An amazing moment was the monumental arrival of The Boom Band. A seven piece band, they certainly gave us the ‘wow’ factor. With the familiar faces at Carlisle of Marcus Bonfanti, Jon Amor and Paddy Milner the band took the place by storm – each member offering their own individual input. Certainly ‘super group’ springs to mind giving us a really memorable set.

The final act, at what had been a truly brilliant festival, were Ian Siegal & Jimbo Mathus. Giving us some roots and country blues, Ian continues to be a firm favourite and crowd puller at the festival bringing with him ‘friends’ from his travels. A great end to a great event.
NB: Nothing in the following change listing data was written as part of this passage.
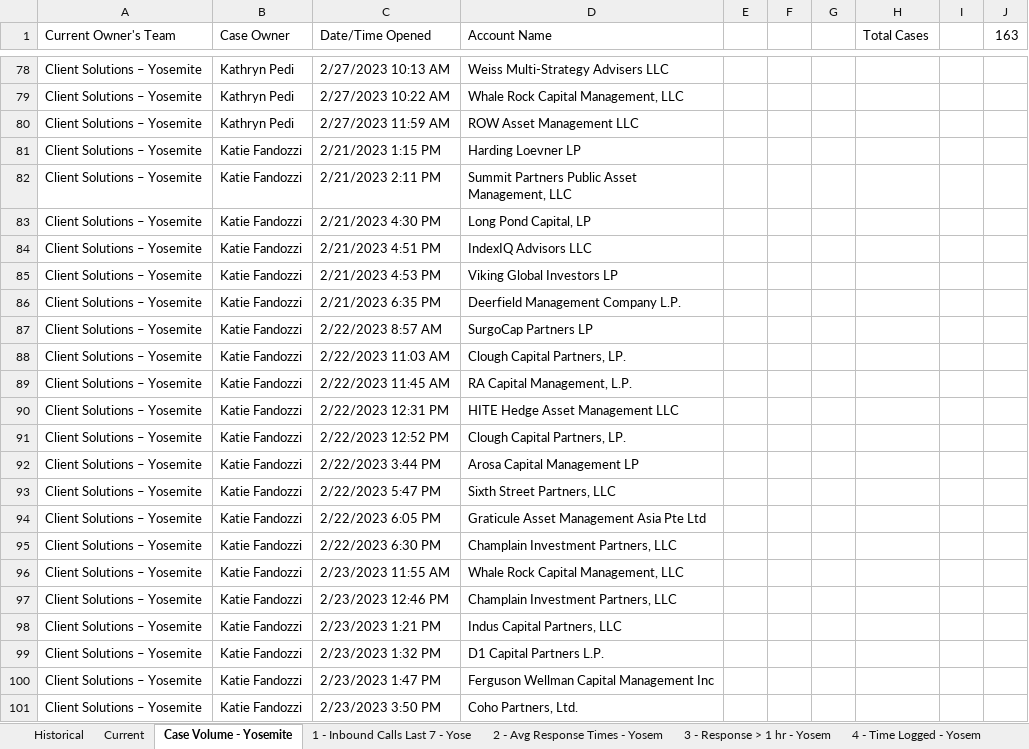
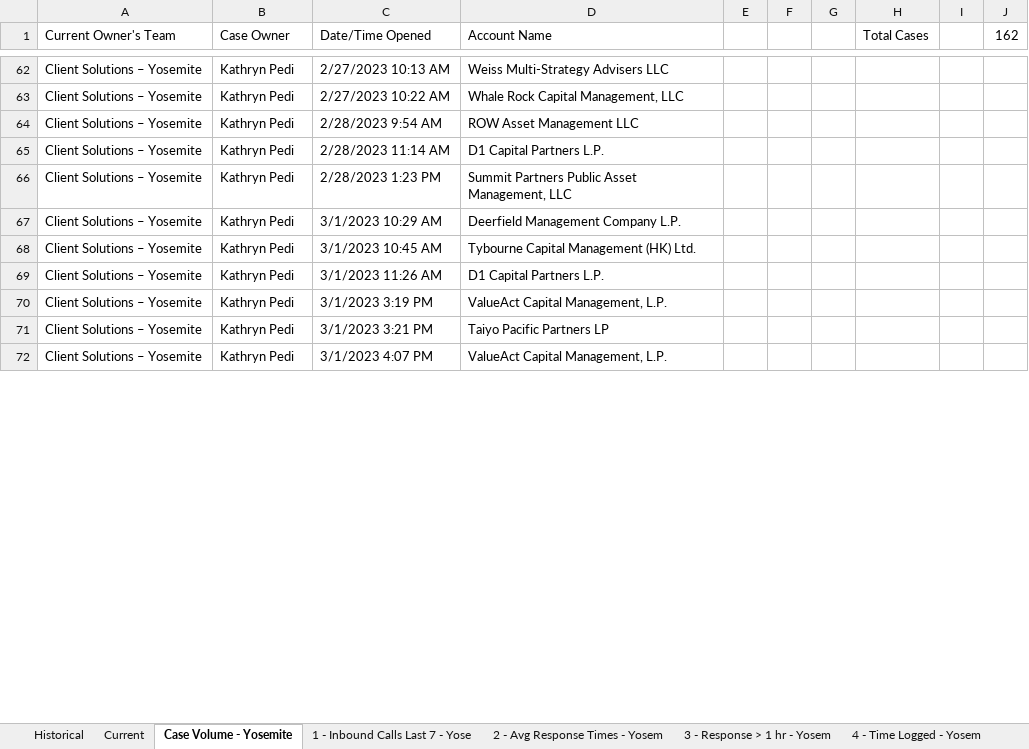
Before and after one commit to TeamYosem/prod, an Excel workbook: src/assets/Dashboard.xlsm, sheet Case Volume - Yosemite, drawn as a sheet; only a part is shown, gaps mark what is left out; values as stored, in another font and other column widths than the file's, no borders; table styles not drawn; removed rows and columns are numbered as before the commit, all else as after; the diff covers the shown part only; the diff names each change by its address in the sheet, - before the commit and + after, or states it on an @@ line.

```diff
--- a/src/assets/Dashboard.xlsm (sheet Case Volume - Yosemite)
+++ b/src/assets/Dashboard.xlsm (sheet Case Volume - Yosemite)
-J1: 163
+J1: 162
-C64 (Date/Time Opened): 2/27/2023 11:59 AM
+C64 (Date/Time Opened): 2/28/2023 9:54 AM
-row 81: Client Solutions – Yosemite | Katie Fandozzi | 2/21/2023 1:15 PM | Harding Loevner LP
+row 65: Client Solutions – Yosemite | Kathryn Pedi | 2/28/2023 11:14 AM | D1 Capital Partners L.P.
-B66 (Case Owner): Katie Fandozzi
+B66 (Case Owner): Kathryn Pedi
-C66 (Date/Time Opened): 2/21/2023 2:11 PM
+C66 (Date/Time Opened): 2/28/2023 1:23 PM
-row 83: Client Solutions – Yosemite | Katie Fandozzi | 2/21/2023 4:30 PM | Long Pond Capital, LP
-row 84: Client Solutions – Yosemite | Katie Fandozzi | 2/21/2023 4:51 PM | IndexIQ Advisors LLC
-row 85: Client Solutions – Yosemite | Katie Fandozzi | 2/21/2023 4:53 PM | Viking Global Investors LP
-B67 (Case Owner): Katie Fandozzi
+B67 (Case Owner): Kathryn Pedi
-C67 (Date/Time Opened): 2/21/2023 6:35 PM
+C67 (Date/Time Opened): 3/1/2023 10:29 AM
-row 87: Client Solutions – Yosemite | Katie Fandozzi | 2/22/2023 8:57 AM | SurgoCap Partners LP
-row 88: Client Solutions – Yosemite | Katie Fandozzi | 2/22/2023 11:03 AM | Clough Capital Partners, LP.
-B68 (Case Owner): Katie Fandozzi
+B68 (Case Owner): Kathryn Pedi
-C68 (Date/Time Opened): 2/22/2023 11:45 AM
+C68 (Date/Time Opened): 3/1/2023 10:45 AM
-D68 (Account Name): RA Capital Management, L.P.
+D68 (Account Name): Tybourne Capital Management (HK) Ltd.
-row 90: Client Solutions – Yosemite | Katie Fandozzi | 2/22/2023 12:31 PM | HITE Hedge Asset Management LLC
-row 91: Client Solutions – Yosemite | Katie Fandozzi | 2/22/2023 12:52 PM | Clough Capital Partners, LP.
-row 92: Client Solutions – Yosemite | Katie Fandozzi | 2/22/2023 3:44 PM | Arosa Capital Management LP
-row 93: Client Solutions – Yosemite | Katie Fandozzi | 2/22/2023 5:47 PM | Sixth Street Partners, LLC
-row 94: Client Solutions – Yosemite | Katie Fandozzi | 2/22/2023 6:05 PM | Graticule Asset Management Asia Pte Ltd
-row 95: Client Solutions – Yosemite | Katie Fandozzi | 2/22/2023 6:30 PM | Champlain Investment Partners, LLC
-row 96: Client Solutions – Yosemite | Katie Fandozzi | 2/23/2023 11:55 AM | Whale Rock Capital Management, LLC
-row 97: Client Solutions – Yosemite | Katie Fandozzi | 2/23/2023 12:46 PM | Champlain Investment Partners, LLC
-row 98: Client Solutions – Yosemite | Katie Fandozzi | 2/23/2023 1:21 PM | Indus Capital Partners, LLC
-B69 (Case Owner): Katie Fandozzi
+B69 (Case Owner): Kathryn Pedi
-C69 (Date/Time Opened): 2/23/2023 1:32 PM
+C69 (Date/Time Opened): 3/1/2023 11:26 AM
+row 70: Client Solutions – Yosemite | Kathryn Pedi | 3/1/2023 3:19 PM | ValueAct Capital Management, L.P.
+row 71: Client Solutions – Yosemite | Kathryn Pedi | 3/1/2023 3:21 PM | Taiyo Pacific Partners LP
-B72 (Case Owner): Katie Fandozzi
+B72 (Case Owner): Kathryn Pedi
-C72 (Date/Time Opened): 2/23/2023 1:47 PM
+C72 (Date/Time Opened): 3/1/2023 4:07 PM
-D72 (Account Name): Ferguson Wellman Capital Management Inc
+D72 (Account Name): ValueAct Capital Management, L.P.
-row 101: Client Solutions – Yosemite | Katie Fandozzi | 2/23/2023 3:50 PM | Coho Partners, Ltd.
```
Also changed, not shown: 90 added rows, 80 removed rows and 54 edited cells elsewhere in this sheet, sheet 4 - Time Logged - Yosem, sheet 2 - Avg Response Times - Yosem, sheet 1 - Inbound Calls Last 7 - Yose, sheet 3 - Response > 1 hr - Yosem, sheet Current, sheet Historical, hidden cells.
Many thanks go to Nick Westgarth and team and all the volunteer helpers who have kept the festival alive at the last hour. A good job done!
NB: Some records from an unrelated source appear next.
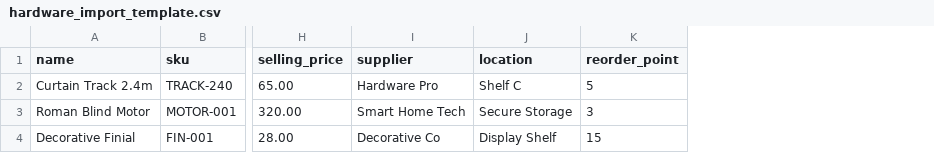
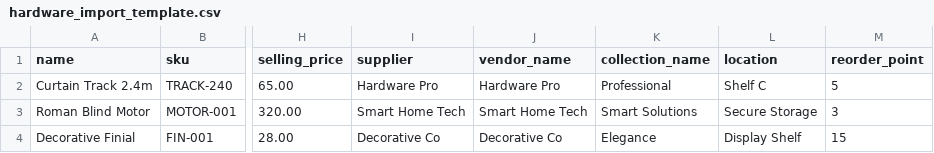
Before and after one commit to dbaltunis/interio-ai-canvas, a CSV file: public/templates/hardware_import_template.csv, drawn as a sheet; only a part is shown, gaps mark what is left out; the diff names each change by its address in the sheet, - before the commit and + after, or states it on an @@ line.

```diff
--- a/public/templates/hardware_import_template.csv
+++ b/public/templates/hardware_import_template.csv
+column J (vendor_name), rows 2-4: Hardware Pro | Smart Home Tech | Decorative Co
+column K (collection_name), rows 2-4: Professional | Smart Solutions | Elegance
```
Also changed, not shown: public/templates/inventory_import_template_basic.csv, public/templates/inventory_import_template_complete.csv, 3 other files.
Rosy Greer – Lancashire Blues Archive and Independent Reviewer

(All pictures courtesy of  Jan Falkowski)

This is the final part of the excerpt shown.